22 Mar 2021
Issue #49: COVID-19 vaccines and influenza vaccines: Part 3, the 90% surprise
Written by Nobel Laureate Professor Peter Doherty
As discussed earlier in this series, our initial thinking on confronting the novel, rapidly spreading respiratory infection we’ve all come to know as COVID-19, was very much conditioned by the long human experience with that historic scourge, influenza, the dreaded flu. Both diseases can be characterised by severe pneumonias that, in the beginning at least, seemed to be broadly similar. When the key US regulatory agency – the Food and Drug Administration (FDA) – put out the guidelines for what might be regarded as an approvable vaccine for blocking SARS-CoV-2 infection, they set the bar low at 50 per cent efficacy. That is, after all, what the informed community generally accepts for influenza.
Reflecting on that 50 per cent number, you may recall from the two previous essays (#47, #48) that, when we talk about a COVID-19 vaccine, we are requiring protection against one virus while, with flu, we’re summarising the situation for three or four different viruses that share similar disease profiles. In fact, flu vaccines may be 70 per cent effective for, say, the currently circulating H1N1 variant, while as low as 30 per cent for the comparable H3N2 strain. Contributing to that diversity in efficacy, the fact that all flu viruses mutate at a very high rate (much faster than SARS-CoV-2) means that any one of the flu strains chosen six months or more back for inclusion in the vaccine cocktail may have changed to the extent that the mismatch can be too great for immunisation to provide any real protection. We can, as a consequence, have a ‘bad flu year’ that’s down to just one of the influenza A or B strains (#46).
You might find it interesting to understand a little of what happens here. The six World Health Organization (WHO) Collaborating Centres for Reference and Research on Influenza (Atlanta, Beijing, London, Memphis, Melbourne, Tokyo) have the job of monitoring what’s happening with influenza viruses across the planet. Most are primarily focused on what’s happening in people but one (Memphis) concentrates on the evolution of flu strains in other vertebrate species, especially water birds, domestic chickens and pigs. These WHO flu centres are supported by the national governments of the countries where they are located, with the Melbourne branch led by Kanta Subbarao and Ian Barr being part of our Institute. They collect virus isolates from Nation States in their region, often from National Reference Laboratories (both in the human and animal industry sectors), sequence them to see what variants are circulating and share information and reagents across the network. Representatives from all six centres then meet twice a year at WHO headquarters in Geneva to select the virus variants that the WHO will recommend for the separate northern and summer hemisphere vaccines.

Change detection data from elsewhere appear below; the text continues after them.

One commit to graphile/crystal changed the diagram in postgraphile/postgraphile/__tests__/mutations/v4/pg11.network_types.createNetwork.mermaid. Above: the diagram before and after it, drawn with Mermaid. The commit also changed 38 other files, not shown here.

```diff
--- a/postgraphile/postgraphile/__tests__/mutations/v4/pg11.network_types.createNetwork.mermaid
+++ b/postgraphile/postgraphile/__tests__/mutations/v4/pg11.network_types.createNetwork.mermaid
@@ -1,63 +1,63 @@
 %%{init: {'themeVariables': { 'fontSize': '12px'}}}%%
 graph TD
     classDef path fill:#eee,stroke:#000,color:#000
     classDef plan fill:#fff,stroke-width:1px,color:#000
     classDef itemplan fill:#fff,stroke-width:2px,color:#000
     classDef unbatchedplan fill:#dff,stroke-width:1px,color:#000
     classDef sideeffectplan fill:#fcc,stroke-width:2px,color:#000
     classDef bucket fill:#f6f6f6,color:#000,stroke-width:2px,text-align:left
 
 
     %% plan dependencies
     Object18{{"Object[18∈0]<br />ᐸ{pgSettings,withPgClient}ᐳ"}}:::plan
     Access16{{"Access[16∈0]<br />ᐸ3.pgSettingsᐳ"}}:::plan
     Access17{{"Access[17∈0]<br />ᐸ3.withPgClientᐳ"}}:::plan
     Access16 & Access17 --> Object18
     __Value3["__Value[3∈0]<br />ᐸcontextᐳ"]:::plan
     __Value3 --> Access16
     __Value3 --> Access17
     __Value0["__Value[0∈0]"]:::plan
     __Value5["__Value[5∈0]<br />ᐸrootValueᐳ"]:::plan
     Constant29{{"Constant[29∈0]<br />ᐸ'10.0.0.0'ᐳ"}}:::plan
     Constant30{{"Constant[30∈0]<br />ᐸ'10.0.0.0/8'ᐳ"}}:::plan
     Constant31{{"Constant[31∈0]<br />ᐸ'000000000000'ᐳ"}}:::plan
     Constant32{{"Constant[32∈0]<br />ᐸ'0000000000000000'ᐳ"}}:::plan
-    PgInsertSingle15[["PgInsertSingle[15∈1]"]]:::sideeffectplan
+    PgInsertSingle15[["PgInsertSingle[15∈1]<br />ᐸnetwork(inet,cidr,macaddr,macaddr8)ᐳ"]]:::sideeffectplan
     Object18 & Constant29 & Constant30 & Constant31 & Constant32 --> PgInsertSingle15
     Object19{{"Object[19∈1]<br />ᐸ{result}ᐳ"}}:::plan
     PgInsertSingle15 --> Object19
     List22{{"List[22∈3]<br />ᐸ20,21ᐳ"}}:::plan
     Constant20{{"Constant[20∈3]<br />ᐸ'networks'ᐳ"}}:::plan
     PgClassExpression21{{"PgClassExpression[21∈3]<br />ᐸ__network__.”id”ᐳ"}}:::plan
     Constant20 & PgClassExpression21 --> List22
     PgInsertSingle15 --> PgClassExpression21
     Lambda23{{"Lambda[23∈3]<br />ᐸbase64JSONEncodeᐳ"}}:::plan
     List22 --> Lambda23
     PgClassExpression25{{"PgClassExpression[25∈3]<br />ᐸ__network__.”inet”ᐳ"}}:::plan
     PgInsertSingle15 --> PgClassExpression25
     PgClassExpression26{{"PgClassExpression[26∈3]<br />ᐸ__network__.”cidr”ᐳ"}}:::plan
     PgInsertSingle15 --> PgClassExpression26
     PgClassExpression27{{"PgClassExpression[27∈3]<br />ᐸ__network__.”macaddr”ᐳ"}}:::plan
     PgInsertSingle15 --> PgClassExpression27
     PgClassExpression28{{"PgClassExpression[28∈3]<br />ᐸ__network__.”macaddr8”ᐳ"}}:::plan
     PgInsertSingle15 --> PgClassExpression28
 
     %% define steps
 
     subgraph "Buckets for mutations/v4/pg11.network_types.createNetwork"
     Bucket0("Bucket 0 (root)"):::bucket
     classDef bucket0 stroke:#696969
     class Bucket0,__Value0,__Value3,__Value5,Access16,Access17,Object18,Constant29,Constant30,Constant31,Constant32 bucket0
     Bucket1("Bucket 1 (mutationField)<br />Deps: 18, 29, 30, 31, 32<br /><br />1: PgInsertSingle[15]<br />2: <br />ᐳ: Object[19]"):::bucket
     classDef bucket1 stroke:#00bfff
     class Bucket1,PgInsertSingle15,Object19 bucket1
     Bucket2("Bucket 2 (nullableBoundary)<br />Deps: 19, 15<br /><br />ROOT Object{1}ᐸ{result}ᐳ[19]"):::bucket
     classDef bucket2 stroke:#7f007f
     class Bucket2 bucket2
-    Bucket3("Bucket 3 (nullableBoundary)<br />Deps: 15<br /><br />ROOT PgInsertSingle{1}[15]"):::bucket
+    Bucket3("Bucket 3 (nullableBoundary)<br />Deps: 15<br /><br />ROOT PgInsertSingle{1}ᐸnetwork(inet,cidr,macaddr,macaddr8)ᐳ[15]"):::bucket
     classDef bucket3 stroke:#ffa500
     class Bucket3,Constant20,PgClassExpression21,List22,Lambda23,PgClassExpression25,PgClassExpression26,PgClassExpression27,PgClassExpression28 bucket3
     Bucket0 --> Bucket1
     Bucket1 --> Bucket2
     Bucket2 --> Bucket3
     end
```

That information is passed on to the manufacturers who, if they are using the old chick-embryo virus production method, will make three or four sequential batches of virus to be cleaned up, inactivated and incorporated in the vaccine. The WHO flu researchers also keep a weather eye on what’s happening with other respiratory virus infections and have been heavily involved in the global response to the coronaviruses, both SARS-CoV-1 and SARS-CoV-2. Given the magnitude of the SARS-CoV-2 problem it is likely that, if this virus continues to circulate and change in future years, monitoring may piggy-back (or be modelled) on the WHO flu mechanism, which has long been one of the most effective WHO operations. There will definitely need to be a close, globally coordinated watching brief for novel CoVs that have jumped into species that form part of the human food chain and may further cross into us.
When the first results came in from the Pfizer BioNTech vaccine phase 3 trials, the reports of 90 per cent efficacy in preventing severe disease had everyone over the moon. Many of us had long been of a mind that it should be reasonably straightforward to make a vaccine, but I doubt that anybody expected that level of success. The results we were hearing at first for the AstraZeneca phase 3 trials were less clear with, depending on some variations in the dosing regime and location of the trials, the demonstrated efficacy levels ranging from 60 per cent to 90%. By this time, of course, the public mind had moved way beyond the 50 per cent flu vaccine criterion, so AstraZeneca was starting out as a dog with a not so good name. Subsequently, as these two vaccines have been deployed across the UK, beginning with frontline healthcare workers and those in the most vulnerable groups, protection (against severe disease) in the 80-90 per cent range is being seen with both vaccines for all age groups though, I think, those at greatest risk were generally given the Pfizer product early on. Still, what’s even more encouraging, is that these results have been recorded for populations where the great majority have yet to receive their second, booster shot, as mandated for both vaccines.
So, what’s happening here? Why are these SARS-CoV-2 vaccines so much better than the flu vaccines? Is it that the technologies are different and all we need do to optimise flu vaccines will be to move to an mRNA strategy (#43)? Or could it be related to the nature of these infections and how and where these vaccines do their job? That’s where we’ll go next week.